Directions: Gather all lines in the records below that include the word "study".

[Opening Working data section]

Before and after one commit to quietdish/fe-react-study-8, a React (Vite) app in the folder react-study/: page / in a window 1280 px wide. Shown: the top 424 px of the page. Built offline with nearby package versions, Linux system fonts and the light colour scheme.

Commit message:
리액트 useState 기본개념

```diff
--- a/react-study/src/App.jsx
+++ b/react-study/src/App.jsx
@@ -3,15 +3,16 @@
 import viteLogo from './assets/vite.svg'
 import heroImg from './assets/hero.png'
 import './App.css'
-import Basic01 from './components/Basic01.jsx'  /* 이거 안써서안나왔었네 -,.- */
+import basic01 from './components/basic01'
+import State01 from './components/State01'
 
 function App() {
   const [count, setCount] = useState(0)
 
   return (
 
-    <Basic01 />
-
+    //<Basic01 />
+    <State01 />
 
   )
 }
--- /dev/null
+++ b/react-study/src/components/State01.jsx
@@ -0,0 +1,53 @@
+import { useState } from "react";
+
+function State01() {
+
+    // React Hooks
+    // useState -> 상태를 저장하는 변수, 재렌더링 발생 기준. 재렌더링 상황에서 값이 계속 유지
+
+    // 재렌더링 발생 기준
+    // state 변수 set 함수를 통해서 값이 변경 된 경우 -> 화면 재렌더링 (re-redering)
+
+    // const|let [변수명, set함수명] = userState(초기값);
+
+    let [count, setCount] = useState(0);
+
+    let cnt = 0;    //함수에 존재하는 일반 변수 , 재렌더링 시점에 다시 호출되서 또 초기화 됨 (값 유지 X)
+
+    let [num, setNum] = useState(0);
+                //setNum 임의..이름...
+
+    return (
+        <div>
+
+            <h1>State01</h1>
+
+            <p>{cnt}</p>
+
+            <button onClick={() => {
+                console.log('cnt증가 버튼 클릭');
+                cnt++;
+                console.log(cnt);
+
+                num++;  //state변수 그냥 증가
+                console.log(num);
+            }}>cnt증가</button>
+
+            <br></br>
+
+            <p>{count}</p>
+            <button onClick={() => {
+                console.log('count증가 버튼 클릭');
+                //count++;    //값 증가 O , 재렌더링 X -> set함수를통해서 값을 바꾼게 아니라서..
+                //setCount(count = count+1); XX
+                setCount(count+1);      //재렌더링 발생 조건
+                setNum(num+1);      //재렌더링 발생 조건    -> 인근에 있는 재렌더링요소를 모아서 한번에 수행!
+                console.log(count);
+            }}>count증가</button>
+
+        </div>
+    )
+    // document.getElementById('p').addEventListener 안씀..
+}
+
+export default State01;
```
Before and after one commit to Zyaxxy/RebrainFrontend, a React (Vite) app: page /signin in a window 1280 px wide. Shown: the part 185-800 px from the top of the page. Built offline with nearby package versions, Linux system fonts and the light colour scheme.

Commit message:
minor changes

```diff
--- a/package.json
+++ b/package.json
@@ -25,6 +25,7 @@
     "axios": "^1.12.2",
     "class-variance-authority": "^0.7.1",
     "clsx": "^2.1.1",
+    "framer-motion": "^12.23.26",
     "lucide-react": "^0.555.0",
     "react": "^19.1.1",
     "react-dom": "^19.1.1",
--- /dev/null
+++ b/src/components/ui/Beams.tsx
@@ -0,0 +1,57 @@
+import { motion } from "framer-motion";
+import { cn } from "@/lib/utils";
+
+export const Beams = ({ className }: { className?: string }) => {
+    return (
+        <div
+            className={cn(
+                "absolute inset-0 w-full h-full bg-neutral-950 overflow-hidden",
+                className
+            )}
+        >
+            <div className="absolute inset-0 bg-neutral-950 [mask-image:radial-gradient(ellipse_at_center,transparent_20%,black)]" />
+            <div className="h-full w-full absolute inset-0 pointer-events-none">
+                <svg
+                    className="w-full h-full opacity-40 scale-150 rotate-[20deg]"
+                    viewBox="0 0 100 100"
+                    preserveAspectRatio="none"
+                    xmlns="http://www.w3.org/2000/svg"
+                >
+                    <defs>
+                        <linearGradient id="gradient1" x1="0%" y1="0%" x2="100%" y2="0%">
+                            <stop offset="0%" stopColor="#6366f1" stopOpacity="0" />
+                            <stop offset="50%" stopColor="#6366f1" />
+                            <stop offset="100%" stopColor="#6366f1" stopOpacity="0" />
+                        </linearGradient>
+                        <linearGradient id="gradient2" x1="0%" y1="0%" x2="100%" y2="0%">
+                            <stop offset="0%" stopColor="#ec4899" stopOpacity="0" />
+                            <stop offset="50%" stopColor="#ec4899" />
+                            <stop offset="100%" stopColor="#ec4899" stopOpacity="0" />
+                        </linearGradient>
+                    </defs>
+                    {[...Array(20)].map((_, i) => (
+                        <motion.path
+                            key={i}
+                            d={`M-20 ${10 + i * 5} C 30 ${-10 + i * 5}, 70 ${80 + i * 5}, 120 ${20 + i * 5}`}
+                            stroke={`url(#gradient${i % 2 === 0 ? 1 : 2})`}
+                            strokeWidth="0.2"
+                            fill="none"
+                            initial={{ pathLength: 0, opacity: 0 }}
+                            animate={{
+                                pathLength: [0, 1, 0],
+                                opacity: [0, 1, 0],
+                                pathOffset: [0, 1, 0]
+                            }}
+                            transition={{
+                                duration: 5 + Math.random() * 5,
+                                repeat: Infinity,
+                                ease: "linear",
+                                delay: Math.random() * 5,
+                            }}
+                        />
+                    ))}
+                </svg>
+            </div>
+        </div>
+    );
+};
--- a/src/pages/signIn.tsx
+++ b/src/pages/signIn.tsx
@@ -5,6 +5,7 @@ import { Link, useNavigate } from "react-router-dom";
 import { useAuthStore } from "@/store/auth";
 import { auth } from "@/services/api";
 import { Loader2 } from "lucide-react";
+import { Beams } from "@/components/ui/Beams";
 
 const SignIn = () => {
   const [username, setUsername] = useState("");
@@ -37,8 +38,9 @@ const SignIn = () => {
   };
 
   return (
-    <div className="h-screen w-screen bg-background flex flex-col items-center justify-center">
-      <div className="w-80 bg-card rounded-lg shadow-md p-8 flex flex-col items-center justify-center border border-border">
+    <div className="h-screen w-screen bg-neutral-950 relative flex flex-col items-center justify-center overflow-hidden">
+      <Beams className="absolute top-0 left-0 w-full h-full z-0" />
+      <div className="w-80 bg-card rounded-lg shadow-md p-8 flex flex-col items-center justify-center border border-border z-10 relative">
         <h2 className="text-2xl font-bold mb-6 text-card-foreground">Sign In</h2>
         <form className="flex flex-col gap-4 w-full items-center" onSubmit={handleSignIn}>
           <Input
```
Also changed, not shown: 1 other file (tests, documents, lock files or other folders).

[Closing Working data section]

Answer to the problem:
Before and after one commit to quietdish/fe-react-study-8, a React (Vite) app in the folder react-study/: page / in a window 1280 px wide. Shown: the top 424 px of the page. Built offline with nearby package versions, Linux system fonts and the light colour scheme.
--- a/react-study/src/App.jsx
+++ b/react-study/src/App.jsx
+++ b/react-study/src/components/State01.jsx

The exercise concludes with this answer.